__Assignment__
In the data that follows, determine how many lines contain the word "guía", and give only that number.

[Excerpts from a dataset]
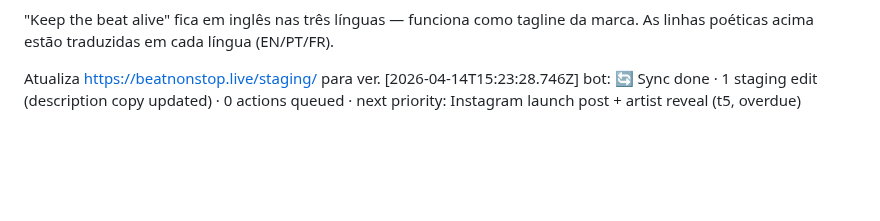
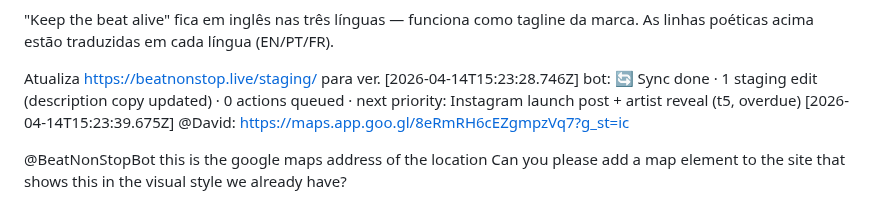
Before and after one commit to LiminalConsulting/BeatNonStop, a Markdown page: data/transcript.md, the part around the change. GitHub-like rendering; blank space fills up the shorter version.

Commit message:
transcript: @David

```diff
--- a/data/transcript.md
+++ b/data/transcript.md
@@ -250,3 +250,7 @@ Refresh https://beatnonstop.live/staging/ to see it.
 
 Atualiza https://beatnonstop.live/staging/ para ver.
 [2026-04-14T15:23:28.746Z] bot: 🔄 Sync done · 1 staging edit (description copy updated) · 0 actions queued · next priority: Instagram launch post + artist reveal (t5, overdue)
+[2026-04-14T15:23:39.675Z] @David: https://maps.app.goo.gl/8eRmRH6cEZgmpzVq7?g_st=ic
+
+@BeatNonStopBot this is the google maps address of the location
+Can you please add a map element to the site that shows this in the visual style we already have?
```
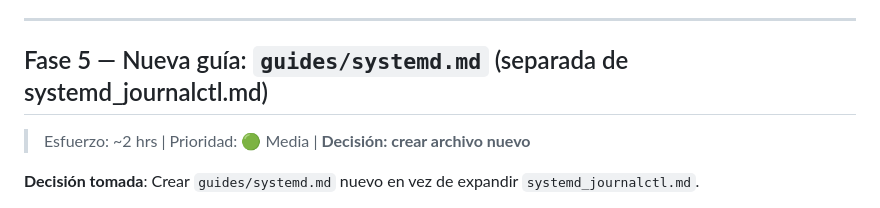
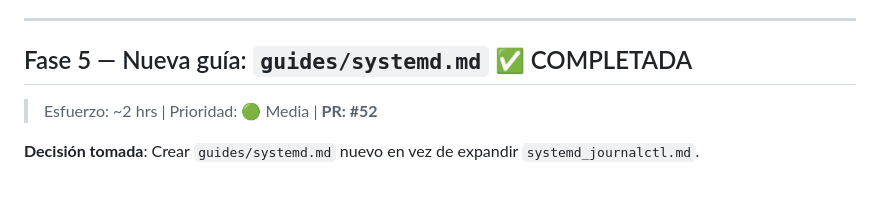
Before and after one commit to lumusitech/learning-sys-admin-guides, a Markdown page: TODO.md, the part around the change. GitHub-like rendering.

Commit message:
docs: update TODO.md - Phase 5 completed

```diff
--- a/TODO.md
+++ b/TODO.md
@@ -122,9 +122,9 @@ Plan basado en la revisión externa del repositorio. Organizado en fases atómic
 
 ---
 
-## Fase 5 — Nueva guía: `guides/systemd.md` (separada de systemd_journalctl.md)
+## Fase 5 — Nueva guía: `guides/systemd.md` ✅ COMPLETADA
 
-> Esfuerzo: ~2 hrs | Prioridad: 🟢 Media | **Decisión: crear archivo nuevo**
+> Esfuerzo: ~2 hrs | Prioridad: 🟢 Media | **PR: #52**
 
 **Decisión tomada**: Crear `guides/systemd.md` nuevo en vez de expandir `systemd_journalctl.md`.
 
```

__Answer__
2